  • Responding to concerns about personal security for lawmakers after last week’s gun attack at a Congressional baseball practice, U.S. House leaders are moving to provide extra money to members for protection back home, as well as new funding to bolster the work of police and security officials on Capitol Hill. Under a plan approved by a House spending subcommittee on Friday, the Congress would provide an extra $7.5 million next year to the Capitol Police for an “increased security posture” around the Capitol, along with $5 million to the House Sergeant at Arms to help with security for lawmakers back in their districts. “We are taking a new fresh look at security,” said Rep. Kevin Yoder (R-KS), the Chairman of subcommittee that deals with funding for the Legislative Branch. Our FY18 Legislative Branch funding bill increases efficiency & transparency in Congress, enhances security for Members & our constituents. pic.twitter.com/FI36tF2XeH — Rep. Kevin Yoder (@RepKevinYoder) June 22, 2017 “The tragic events of June 14 weigh heavily on these deliberations,” said Rep. Rodney Frelinghuysen (R-NJ), the Chairman of the House Appropriations Committee, which could vote on the extra money as early as this next week. Also being put into motion is a separate plan to funnel an extra $25,000 to each member of the House – about $11 million in all – to help them increase security back in their districts. “The scariest part for us is there used to be this impression by the public that we all had security everywhere we went,” said Rep. Tim Ryan (D-OH). “Now, everyone knows that isn’t the case,” Ryan added, as he lent his support to the extra funding for security as well. The money in this budget bill would not take effect until the new fiscal year – which starts October 1 – so, House leaders are ready to okay extra money immediately for members worried about security back in their districts. Roll Call newspaper reported that could be approved in coming days by the House Administration Committee. Yoder said Congressional leaders are also waiting to see if money raised in campaign contributions for House elections could be put to use for security as well. “Pending an FEC (Federal Election Commission) decision, we’re also looking at whether campaign funds could be used to continue to support security upgrades at personal residences,” Yoder added.

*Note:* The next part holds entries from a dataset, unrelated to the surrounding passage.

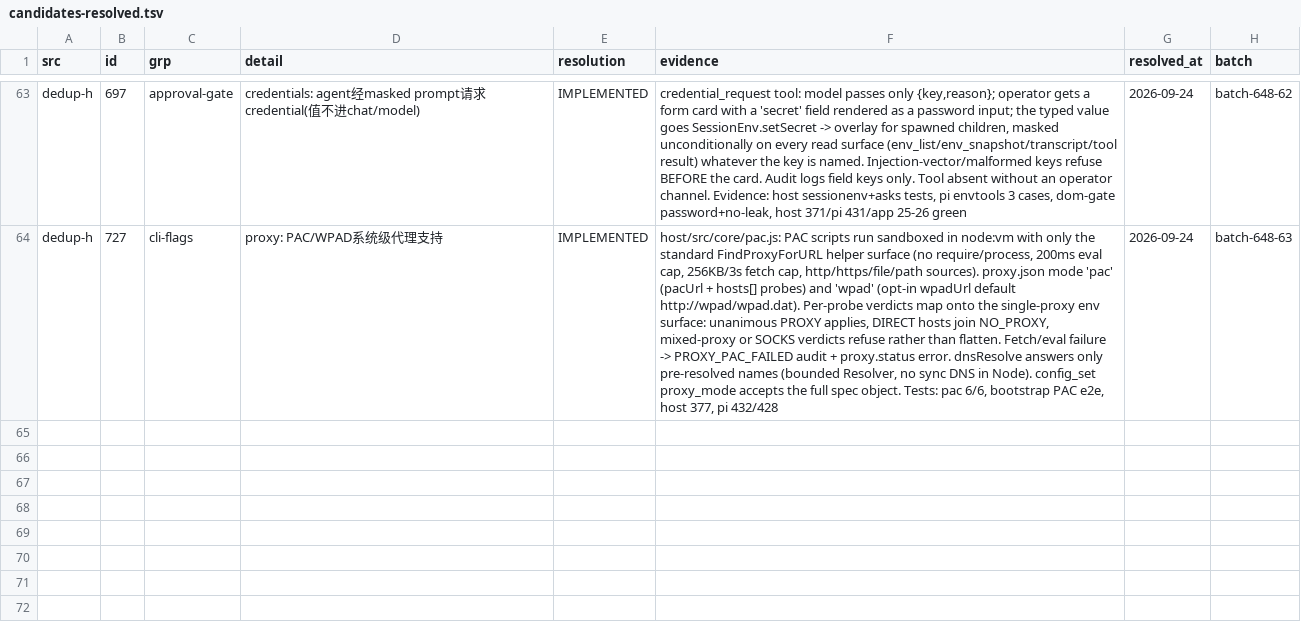
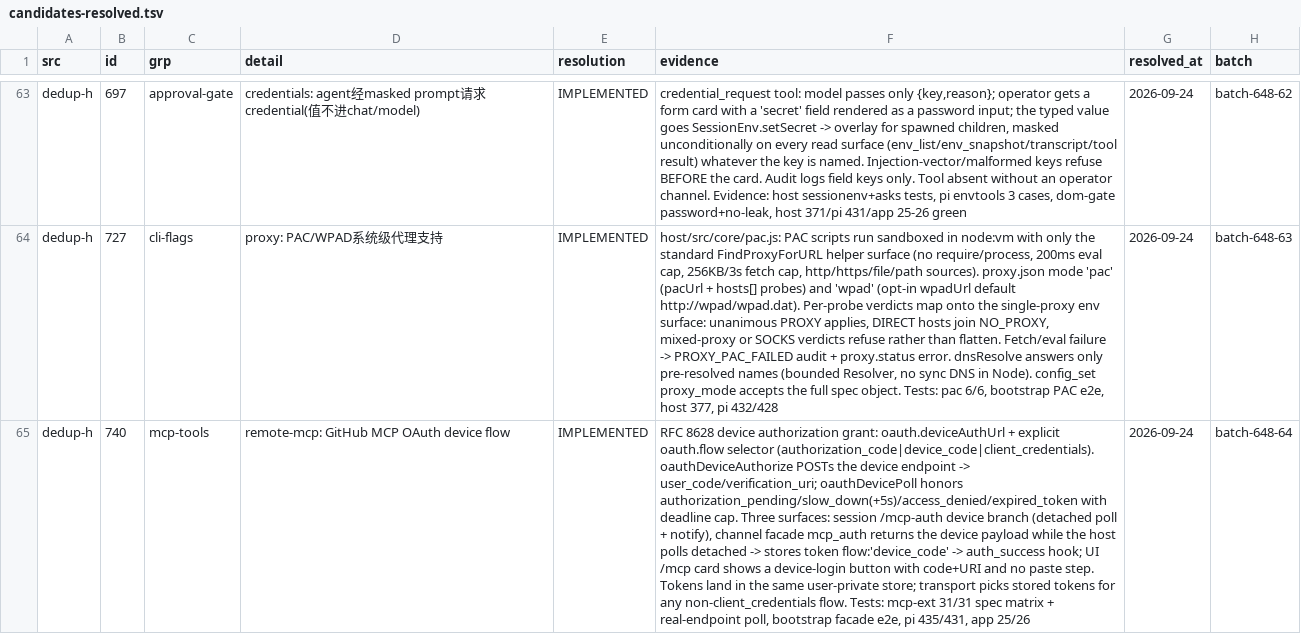
Before and after one commit to ooooooooooooooooooop/personal-ai, a TSV file: research/agent-harness-survey-v1/changelogs/_midreview/candidates-resolved.tsv, drawn as a sheet; only a part is shown, gaps mark what is left out; the diff names each change by its address in the sheet, - before the commit and + after, or states it on an @@ line.

Commit message:
dedup-h #740 IMPLEMENTED: MCP OAuth device flow (RFC 8628)
648 sequential ledger #64. oauth.deviceAuthUrl + explicit oauth.flow
selector; oauthDeviceAuthorize + oauthDevicePoll (pending/slow_down/
denied/expired honored). Three surfaces: session /mcp-auth device
branch, channel facade mcp_auth returning the user code while the host
polls detached and stores the token, UI /mcp device-login card without
a paste step. Tests: mcp-ext 31/31, bootstrap facade e2e; pi 435/431,
app 25/26 green.

```diff
--- a/research/agent-harness-survey-v1/changelogs/_midreview/candidates-resolved.tsv
+++ b/research/agent-harness-survey-v1/changelogs/_midreview/candidates-resolved.tsv
+row 65: dedup-h | 740 | mcp-tools | remote-mcp: GitHub MCP OAuth device flow | IMPLEMENTED | RFC 8628 device authorization grant: oauth.deviceAuthUrl + explicit oauth.flow selector (authorization_code|device_code|client_credentials). oauthDeviceAuthorize POSTs the device endpoint -> user_code/verification_uri; oauthDevicePoll honors authorization_pending/slow_down(+5s)/access_denied/expired_token with deadline cap. Three surfaces: session /mcp-auth device branch (detached poll + notify), channel facade mcp_auth returns the device payload while the host polls detached -> stores token flow:'device_code' -> auth_success hook; UI /mcp card shows a device-login button with code+URI and no paste step. Tokens land in the same user-private store; transport picks stored tokens for any non-client_credentials flow. Tests: mcp-ext 31/31 spec matrix + real-endpoint poll, bootstrap facade e2e, pi 435/431, app 25/26 | 2026-09-24 | batch-648-64
```
Also changed, not shown: 7 other files.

  • An unknown aged girl went to the hospital with burns to her legs, following an overnight house fire. KRMG’s told the fire started around 2:40 a.m., at a residence on West 50th Court North. The homeowner says he was able to get his daughter, grand daughter and sleeping brother out of the house. So far, firefighters haven't released a cause for the fire.  The homeowner believes fumes from a gas can in the garage may have cause the blaze.